Don’t be surprised if the Big Ten continues to expand, sooner than later.
But the true certainty in the next few months? Its divisions will be re-organized with the additions of Rutgers and Maryland in 2014.
What seems certain: Maryland and Rutgers will be joined with Penn State. No other scenario makes much sense.
What seems probable: That three of the league’s four traditional powers — Ohio State, Michigan and Penn State — will be together with Maryland and Rutgers in what amounts to the core of an Eastern division.
Of course, things would probably work well enough if the current divisions were simply kept nearly in tact. Just move Maryland and Rutgers into the Leaders Division (I looked it up) and ship Illinois to the Legends. Wisconsin would be the only team truly out of place geographically.
But it seems more likely that the Big Ten will shake things up more.
That could mean an East division of Penn State, Ohio State, Michigan, Michigan State, Rutgers, Maryland and Indiana. The West division would be Nebraska, Wisconsin, Iowa, Minnesota, Northwestern, Illinois and Purdue.
And the more I look at it, the more I like it. Or, at least, I don’t really
One key to why this works: Purdue, Minnesota and Illinois should hold up the back end of the West almost equally to how Rutgers, Maryland and Indiana are projected to hold up the back end of the East.
Could the complete re-alignment be more equal, even better?
Maybe with a tweak like sending Northwestern to the East in exchange for Indiana.
But, then, the geography would be messed up by one team.
And we’ve been down that road before (with Wisconsin), and people seemed to be all bent out of shape over it.
But in regards to whatever happens, two things are imperative:
One is moving Michigan and Ohio State together. Because how many really want the those teams meeting in the Big Ten title game a week after playing each other in the regular-season finale?
The other is this: Penn State and Maryland must play each other on the Saturday of Thanksgiving weekend to end each season.

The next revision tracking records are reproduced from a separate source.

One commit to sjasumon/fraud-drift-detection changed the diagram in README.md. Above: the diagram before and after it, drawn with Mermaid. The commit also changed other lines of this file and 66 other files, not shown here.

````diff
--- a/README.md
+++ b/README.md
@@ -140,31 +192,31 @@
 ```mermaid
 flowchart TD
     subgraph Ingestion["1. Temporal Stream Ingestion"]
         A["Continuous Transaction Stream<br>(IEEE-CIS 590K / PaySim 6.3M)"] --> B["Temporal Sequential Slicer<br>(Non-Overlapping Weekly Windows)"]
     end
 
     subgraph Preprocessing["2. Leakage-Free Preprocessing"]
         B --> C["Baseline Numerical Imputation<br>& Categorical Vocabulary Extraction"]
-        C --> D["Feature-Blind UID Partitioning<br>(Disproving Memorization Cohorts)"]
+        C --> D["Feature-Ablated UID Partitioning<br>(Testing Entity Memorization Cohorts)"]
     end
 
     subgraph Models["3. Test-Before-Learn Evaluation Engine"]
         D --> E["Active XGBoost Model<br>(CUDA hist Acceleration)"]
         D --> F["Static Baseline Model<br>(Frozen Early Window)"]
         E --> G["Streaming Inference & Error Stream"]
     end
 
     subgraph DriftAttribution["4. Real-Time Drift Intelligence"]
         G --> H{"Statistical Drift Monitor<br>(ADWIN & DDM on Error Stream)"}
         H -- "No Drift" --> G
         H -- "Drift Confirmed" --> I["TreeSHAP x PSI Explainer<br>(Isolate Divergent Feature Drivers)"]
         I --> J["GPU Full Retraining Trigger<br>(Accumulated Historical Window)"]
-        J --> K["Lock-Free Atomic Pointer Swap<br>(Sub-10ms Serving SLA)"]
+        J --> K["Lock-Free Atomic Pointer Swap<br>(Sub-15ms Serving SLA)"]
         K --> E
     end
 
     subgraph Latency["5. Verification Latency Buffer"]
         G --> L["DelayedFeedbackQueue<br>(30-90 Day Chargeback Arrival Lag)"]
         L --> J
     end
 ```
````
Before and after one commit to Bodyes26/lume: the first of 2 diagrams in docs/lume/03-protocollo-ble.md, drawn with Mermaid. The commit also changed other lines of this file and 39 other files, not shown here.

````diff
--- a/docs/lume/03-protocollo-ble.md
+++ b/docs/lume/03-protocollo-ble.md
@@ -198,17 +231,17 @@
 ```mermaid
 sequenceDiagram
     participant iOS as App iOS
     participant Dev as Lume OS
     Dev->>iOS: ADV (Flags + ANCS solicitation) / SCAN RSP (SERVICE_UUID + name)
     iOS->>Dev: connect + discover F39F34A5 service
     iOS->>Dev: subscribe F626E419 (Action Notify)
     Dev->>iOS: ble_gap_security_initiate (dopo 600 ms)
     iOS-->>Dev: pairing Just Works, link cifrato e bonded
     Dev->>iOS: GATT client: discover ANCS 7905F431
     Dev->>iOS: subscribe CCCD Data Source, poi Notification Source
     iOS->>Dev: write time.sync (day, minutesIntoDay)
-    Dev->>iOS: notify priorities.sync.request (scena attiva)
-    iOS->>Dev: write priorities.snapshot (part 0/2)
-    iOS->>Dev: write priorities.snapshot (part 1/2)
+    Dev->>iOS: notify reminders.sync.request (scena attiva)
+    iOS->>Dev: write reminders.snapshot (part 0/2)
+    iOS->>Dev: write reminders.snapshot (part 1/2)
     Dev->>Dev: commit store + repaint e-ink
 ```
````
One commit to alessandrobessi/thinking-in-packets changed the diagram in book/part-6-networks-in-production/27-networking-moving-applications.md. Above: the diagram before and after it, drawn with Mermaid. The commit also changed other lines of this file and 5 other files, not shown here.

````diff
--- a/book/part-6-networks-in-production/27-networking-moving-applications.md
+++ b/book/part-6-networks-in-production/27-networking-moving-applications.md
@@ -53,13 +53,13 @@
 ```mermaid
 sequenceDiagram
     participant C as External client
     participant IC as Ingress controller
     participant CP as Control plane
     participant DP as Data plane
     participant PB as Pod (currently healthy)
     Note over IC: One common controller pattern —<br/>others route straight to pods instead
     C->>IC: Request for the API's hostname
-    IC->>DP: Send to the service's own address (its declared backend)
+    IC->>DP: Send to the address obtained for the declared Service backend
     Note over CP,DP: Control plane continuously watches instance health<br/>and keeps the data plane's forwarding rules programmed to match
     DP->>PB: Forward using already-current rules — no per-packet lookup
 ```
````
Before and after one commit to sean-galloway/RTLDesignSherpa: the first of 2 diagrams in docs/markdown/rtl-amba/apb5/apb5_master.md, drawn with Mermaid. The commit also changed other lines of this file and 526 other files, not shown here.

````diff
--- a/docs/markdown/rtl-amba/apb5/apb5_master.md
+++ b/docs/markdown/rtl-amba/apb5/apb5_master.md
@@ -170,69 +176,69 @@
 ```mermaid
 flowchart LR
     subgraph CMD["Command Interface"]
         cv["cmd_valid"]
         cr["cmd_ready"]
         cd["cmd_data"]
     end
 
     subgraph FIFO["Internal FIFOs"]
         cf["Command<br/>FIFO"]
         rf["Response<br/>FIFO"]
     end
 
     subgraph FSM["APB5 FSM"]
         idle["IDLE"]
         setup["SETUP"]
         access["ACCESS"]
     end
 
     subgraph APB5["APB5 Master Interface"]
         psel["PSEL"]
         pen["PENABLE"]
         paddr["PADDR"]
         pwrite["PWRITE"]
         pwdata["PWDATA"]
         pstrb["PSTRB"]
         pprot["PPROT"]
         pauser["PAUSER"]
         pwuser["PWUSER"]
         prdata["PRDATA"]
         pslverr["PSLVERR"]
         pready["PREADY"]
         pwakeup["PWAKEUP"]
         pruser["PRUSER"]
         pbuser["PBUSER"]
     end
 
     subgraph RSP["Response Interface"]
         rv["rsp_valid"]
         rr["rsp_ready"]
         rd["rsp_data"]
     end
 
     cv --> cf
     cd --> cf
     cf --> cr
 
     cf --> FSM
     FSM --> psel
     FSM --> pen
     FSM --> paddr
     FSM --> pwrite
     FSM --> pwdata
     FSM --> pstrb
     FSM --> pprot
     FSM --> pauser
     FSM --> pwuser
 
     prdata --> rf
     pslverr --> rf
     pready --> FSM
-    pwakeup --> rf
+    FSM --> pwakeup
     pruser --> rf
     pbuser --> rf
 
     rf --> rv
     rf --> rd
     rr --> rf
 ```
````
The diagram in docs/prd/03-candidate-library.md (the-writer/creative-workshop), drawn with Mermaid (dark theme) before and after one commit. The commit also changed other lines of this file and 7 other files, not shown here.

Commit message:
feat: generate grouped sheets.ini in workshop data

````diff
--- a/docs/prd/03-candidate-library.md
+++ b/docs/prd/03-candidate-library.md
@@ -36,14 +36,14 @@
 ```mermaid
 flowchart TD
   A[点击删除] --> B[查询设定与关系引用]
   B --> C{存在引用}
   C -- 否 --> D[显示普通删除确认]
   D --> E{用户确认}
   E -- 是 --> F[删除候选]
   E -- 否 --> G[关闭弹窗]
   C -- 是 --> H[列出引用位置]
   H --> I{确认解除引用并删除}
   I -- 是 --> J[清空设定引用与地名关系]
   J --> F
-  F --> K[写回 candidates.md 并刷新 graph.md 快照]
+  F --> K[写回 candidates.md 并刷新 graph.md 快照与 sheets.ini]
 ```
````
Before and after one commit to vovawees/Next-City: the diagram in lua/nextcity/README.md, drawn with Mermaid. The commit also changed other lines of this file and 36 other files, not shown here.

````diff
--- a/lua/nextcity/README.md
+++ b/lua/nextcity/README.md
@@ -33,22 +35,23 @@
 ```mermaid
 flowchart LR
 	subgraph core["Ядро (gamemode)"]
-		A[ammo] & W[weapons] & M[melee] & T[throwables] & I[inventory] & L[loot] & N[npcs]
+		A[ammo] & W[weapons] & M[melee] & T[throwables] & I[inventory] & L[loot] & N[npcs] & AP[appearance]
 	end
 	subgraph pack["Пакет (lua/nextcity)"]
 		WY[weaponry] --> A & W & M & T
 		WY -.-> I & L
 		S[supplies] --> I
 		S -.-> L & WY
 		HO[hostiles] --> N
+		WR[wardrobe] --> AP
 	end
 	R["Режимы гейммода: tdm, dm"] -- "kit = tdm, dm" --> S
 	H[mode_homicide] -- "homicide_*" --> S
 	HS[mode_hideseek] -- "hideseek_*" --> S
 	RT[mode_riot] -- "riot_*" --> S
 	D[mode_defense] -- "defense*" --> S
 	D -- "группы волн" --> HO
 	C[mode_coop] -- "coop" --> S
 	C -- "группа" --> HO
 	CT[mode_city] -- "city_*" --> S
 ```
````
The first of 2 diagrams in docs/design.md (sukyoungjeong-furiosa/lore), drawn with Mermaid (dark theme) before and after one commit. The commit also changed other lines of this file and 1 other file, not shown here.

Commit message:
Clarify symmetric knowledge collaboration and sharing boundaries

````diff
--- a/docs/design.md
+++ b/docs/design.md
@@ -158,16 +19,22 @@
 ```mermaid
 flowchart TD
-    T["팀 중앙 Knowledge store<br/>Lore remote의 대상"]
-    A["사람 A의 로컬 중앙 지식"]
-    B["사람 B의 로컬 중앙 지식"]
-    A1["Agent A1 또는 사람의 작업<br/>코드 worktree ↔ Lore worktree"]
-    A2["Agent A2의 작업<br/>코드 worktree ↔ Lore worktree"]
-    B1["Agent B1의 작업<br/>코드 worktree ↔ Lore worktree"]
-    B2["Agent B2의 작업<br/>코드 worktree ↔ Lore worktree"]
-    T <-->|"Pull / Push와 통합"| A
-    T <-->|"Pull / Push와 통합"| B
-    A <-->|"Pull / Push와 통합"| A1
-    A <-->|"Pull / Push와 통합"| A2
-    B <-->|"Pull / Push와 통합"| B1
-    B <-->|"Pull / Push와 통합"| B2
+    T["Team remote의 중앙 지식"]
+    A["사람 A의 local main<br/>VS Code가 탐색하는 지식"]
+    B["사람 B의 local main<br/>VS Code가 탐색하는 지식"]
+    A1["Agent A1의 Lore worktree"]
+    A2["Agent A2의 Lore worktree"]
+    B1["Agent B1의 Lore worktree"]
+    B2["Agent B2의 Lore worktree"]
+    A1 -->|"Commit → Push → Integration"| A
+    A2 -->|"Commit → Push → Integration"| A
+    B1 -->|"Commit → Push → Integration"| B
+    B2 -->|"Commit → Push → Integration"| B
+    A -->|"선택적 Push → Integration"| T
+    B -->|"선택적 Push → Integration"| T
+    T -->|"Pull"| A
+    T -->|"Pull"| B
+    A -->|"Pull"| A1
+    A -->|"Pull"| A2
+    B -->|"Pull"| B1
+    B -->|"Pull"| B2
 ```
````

It’s the one geography issue that stands out above most others.
And that’s an issue we’ll tackle more in-depth in an upcoming column and post.